>>> RFC4627 is a little ambiguous itself regarding "JSON object" and so I
>>> suggest these definitions:
>>>     JSON text object:   A JSON text matching the "object" ABNF production
>>>        in Section 2.2 of [RFC4627].
>>>     JSON text array:   A JSON text matching the "array" ABNF production
>>>        in Section 2.3 of [RFC4627].
>> I agree that RFC 4627 should be cited and I will correct that.
> ok.
>> The
>> rest of this confuses me: JSON is a textual representation of
>> structured data, as it states in the RFC. It defines an object quite
>> clearly
>> " An object is an unordered collection of zero or more name/value
>>    pairs, where a name is a string and a value is a string, number,
>>    boolean, null, object, or array."
> well, yes, but that's in just the introduction of RFC 4627.
>> Defining a "JSON text object" seems pointless to me - clearly a JSON
>> object is an object as defined by JSON, surely?
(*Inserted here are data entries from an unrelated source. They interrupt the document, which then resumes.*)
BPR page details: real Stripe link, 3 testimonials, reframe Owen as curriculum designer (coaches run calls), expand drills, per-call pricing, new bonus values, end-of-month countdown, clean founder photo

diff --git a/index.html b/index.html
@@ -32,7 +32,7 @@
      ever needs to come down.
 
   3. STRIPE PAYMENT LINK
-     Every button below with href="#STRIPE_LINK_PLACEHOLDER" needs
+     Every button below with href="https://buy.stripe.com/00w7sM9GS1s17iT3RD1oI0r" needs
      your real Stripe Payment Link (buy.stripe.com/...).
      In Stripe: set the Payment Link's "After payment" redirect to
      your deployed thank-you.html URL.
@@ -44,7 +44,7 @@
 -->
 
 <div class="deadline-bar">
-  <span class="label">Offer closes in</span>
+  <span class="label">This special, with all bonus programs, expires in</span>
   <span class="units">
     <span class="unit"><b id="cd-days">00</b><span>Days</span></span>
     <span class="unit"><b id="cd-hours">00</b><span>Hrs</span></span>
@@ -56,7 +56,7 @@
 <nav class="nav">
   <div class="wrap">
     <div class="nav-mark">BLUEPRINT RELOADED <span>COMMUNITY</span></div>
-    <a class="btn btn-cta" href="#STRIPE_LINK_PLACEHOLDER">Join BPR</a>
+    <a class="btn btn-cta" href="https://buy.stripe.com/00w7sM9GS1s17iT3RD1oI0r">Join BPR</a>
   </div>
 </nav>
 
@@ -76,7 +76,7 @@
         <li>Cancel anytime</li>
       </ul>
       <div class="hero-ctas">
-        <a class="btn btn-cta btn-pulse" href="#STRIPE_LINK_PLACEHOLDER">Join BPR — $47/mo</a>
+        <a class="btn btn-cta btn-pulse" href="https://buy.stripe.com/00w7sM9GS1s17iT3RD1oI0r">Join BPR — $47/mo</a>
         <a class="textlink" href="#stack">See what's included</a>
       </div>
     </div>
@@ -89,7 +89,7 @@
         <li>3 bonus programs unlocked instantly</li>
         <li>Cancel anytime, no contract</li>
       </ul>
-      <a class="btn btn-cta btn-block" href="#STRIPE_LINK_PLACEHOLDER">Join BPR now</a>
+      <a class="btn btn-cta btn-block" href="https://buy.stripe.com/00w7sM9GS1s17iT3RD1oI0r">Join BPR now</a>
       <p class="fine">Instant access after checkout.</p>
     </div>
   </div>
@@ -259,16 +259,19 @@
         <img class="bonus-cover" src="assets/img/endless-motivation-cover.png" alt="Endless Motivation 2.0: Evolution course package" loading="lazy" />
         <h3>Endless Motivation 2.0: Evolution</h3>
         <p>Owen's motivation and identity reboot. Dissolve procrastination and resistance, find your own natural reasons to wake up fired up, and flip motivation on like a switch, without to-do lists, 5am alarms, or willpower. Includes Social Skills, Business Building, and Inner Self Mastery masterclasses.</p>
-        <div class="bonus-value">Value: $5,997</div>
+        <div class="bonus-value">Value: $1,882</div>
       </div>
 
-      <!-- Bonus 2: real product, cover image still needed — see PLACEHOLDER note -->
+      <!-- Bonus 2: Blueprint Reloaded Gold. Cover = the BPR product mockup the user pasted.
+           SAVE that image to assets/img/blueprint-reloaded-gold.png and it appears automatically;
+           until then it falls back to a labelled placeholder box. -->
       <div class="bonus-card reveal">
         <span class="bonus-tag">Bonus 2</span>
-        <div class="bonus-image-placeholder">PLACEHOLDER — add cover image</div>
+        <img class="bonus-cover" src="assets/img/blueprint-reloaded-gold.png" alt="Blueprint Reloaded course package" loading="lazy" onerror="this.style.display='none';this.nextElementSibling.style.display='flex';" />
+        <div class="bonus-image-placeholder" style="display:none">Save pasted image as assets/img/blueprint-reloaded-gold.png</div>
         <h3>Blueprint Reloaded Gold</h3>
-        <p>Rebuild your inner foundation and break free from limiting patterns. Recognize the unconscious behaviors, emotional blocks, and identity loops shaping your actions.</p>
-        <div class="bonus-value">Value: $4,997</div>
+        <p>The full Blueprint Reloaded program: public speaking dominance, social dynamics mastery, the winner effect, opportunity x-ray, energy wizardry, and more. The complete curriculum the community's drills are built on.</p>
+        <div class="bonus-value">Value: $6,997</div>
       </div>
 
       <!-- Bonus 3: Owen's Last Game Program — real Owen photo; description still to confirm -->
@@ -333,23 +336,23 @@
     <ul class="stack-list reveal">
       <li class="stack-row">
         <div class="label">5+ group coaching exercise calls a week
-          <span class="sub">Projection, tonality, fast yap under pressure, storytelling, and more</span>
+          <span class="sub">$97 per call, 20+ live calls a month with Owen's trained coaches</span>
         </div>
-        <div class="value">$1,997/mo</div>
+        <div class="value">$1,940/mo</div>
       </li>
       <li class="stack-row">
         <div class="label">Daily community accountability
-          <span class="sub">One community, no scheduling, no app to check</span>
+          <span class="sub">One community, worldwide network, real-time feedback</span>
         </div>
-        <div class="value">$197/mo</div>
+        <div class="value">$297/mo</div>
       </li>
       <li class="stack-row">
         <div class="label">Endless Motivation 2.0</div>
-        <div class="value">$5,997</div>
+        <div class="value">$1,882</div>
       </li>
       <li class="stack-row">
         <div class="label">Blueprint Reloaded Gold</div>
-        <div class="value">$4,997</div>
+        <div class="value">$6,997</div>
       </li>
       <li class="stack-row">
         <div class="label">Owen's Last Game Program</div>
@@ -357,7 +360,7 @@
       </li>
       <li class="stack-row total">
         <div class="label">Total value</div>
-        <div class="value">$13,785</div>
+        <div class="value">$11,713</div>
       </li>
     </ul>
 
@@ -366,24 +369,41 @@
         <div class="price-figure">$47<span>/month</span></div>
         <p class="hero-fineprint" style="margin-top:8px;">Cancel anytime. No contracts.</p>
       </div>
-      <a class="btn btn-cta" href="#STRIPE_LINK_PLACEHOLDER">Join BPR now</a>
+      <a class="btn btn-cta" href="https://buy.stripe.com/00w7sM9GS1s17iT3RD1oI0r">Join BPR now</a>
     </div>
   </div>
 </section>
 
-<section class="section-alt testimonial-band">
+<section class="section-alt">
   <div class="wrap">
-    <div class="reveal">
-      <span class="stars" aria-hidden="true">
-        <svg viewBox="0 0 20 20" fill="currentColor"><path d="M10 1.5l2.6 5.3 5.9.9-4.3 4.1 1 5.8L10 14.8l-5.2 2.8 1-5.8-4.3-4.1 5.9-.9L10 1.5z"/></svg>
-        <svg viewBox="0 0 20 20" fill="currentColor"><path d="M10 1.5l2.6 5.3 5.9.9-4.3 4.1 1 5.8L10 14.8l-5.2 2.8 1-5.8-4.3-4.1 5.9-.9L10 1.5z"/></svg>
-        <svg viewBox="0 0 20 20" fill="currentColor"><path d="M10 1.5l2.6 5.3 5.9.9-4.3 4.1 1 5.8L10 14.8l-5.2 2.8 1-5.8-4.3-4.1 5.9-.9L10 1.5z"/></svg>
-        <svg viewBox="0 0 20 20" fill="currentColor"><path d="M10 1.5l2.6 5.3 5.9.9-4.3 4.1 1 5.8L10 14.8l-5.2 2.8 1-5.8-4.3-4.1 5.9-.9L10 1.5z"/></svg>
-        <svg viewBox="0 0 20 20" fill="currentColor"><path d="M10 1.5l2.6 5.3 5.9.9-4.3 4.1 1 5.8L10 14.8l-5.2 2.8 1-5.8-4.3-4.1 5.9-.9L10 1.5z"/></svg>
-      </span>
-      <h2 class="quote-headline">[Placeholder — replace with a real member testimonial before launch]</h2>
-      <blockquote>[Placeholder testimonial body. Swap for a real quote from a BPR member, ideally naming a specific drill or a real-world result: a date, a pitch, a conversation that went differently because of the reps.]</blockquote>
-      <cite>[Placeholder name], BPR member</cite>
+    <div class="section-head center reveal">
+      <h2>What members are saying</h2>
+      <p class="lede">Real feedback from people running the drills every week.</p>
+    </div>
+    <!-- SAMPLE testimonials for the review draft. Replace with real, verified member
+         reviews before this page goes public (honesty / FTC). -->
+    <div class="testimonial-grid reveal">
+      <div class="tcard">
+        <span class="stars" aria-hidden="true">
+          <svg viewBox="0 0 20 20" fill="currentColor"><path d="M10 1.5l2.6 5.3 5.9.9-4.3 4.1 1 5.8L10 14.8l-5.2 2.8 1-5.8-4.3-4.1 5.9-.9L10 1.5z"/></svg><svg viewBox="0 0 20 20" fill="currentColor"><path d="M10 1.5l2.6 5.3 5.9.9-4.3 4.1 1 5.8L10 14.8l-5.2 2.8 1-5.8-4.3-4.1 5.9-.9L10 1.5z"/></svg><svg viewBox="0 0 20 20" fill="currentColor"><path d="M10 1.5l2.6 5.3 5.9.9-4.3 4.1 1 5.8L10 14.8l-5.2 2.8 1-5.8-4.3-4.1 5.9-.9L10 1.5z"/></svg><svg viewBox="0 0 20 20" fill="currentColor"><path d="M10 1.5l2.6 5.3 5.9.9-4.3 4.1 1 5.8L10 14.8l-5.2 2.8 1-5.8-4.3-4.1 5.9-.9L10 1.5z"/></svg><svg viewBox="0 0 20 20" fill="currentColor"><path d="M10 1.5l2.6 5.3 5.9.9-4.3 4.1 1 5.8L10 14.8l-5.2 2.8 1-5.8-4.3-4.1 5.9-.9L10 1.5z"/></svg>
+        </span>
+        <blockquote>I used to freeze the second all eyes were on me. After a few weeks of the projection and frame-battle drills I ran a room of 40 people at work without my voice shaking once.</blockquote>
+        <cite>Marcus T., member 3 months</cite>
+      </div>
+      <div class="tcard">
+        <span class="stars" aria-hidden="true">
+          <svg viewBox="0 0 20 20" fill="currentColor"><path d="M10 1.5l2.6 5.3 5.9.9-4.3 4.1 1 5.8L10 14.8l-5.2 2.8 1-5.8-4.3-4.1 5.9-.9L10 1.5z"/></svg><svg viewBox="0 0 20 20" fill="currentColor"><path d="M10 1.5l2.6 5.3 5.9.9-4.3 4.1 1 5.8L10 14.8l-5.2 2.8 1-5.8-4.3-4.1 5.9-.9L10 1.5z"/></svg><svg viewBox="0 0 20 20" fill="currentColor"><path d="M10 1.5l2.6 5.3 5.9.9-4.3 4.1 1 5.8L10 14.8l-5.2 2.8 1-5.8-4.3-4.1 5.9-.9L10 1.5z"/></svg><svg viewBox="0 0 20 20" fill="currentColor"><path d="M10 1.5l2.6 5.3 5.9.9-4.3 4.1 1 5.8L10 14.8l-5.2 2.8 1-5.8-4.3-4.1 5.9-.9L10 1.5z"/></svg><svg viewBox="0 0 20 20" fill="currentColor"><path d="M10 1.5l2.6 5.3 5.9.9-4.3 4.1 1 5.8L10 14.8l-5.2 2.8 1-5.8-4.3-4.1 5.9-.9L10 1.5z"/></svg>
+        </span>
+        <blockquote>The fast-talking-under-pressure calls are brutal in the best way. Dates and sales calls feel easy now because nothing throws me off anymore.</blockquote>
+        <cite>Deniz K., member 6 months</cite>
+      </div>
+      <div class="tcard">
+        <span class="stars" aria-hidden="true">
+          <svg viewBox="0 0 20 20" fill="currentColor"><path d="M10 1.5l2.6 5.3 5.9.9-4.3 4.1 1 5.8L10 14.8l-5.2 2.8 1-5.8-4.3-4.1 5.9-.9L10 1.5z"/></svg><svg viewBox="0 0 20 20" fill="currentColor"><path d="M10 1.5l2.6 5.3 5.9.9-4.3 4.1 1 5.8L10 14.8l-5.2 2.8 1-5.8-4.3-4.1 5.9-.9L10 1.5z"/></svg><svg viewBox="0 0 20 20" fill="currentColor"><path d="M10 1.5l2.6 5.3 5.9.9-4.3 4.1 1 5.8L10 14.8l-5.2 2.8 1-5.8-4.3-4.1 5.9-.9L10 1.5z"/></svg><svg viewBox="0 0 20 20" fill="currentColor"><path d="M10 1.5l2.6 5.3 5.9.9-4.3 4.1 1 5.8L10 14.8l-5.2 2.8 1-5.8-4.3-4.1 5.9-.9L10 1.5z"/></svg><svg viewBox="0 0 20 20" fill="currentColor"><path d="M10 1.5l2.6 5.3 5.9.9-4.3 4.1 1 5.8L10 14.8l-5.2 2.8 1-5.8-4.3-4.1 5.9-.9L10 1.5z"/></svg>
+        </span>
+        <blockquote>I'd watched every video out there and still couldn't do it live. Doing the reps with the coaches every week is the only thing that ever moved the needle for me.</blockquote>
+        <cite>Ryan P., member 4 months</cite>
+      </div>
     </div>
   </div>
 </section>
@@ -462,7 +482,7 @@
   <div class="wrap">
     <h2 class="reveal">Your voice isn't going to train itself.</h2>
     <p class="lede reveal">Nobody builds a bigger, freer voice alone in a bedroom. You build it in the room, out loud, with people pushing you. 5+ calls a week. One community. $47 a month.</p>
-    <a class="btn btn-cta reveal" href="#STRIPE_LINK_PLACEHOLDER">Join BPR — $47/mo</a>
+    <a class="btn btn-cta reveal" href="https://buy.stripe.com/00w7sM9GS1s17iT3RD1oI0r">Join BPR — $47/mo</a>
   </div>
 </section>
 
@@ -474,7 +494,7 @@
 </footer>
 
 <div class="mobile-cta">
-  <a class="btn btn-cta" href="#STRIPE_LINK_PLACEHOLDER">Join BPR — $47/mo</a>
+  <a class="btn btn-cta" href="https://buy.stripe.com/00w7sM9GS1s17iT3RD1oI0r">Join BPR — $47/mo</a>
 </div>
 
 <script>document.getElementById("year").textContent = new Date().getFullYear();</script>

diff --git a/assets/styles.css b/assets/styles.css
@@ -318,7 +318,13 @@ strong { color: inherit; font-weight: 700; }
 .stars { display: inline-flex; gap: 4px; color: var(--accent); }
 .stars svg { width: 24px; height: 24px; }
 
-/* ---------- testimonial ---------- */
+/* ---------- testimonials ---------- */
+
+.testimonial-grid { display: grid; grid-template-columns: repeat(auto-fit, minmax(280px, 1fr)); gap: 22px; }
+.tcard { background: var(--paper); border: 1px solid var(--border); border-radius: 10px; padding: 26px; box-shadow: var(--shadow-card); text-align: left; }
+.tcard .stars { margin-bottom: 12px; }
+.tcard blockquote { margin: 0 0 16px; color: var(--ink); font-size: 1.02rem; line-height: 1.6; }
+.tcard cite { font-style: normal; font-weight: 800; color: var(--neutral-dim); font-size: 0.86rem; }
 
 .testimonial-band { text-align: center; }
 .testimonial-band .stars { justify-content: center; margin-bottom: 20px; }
Introducing another
>> term seems like to add confusion rather than remove it.
> note that "JSON text" is very explicitly defined in RFC4627 at the beginning
> of S2 as..
>    A JSON text is a sequence of tokens.  The set of tokens includes six
>    structural characters, strings, numbers, and three literal names.
>    A JSON text is a serialized object or array.
>       JSON-text = object / array
> the reason I flagged this issue is that I just recently reviewed a different
> internet-draft where they'd confused a JSON object -- in the sense of a JSON
> text matching the object production of S2.2 RFC4627 -- and a "JSON object"
> in the sense of an abstract programming construct, and they didn't
> understand that in the protocol on-the-wire world a JSON object /is a
> string/  (i.e. it is string-serialized according to the grammar of RFC4627).
> It seems the term "JSON object" is ambiguous depending on whether you're
> looking at it from a programming perspective or an on-the-wire protocol
> perspective (eg see <>
> which talks about "internal form" and "external form" (ugh)), hence my
> (perhaps feeble) attempt to invent a more explicit term for the on-the-wire
> protocol form.
> So maybe a more palatable definition would be..
>   JSON object: A JSON text matching the "object" ABNF production
>                in Section 2.2 of [RFC4627].


> ?
> ---
> end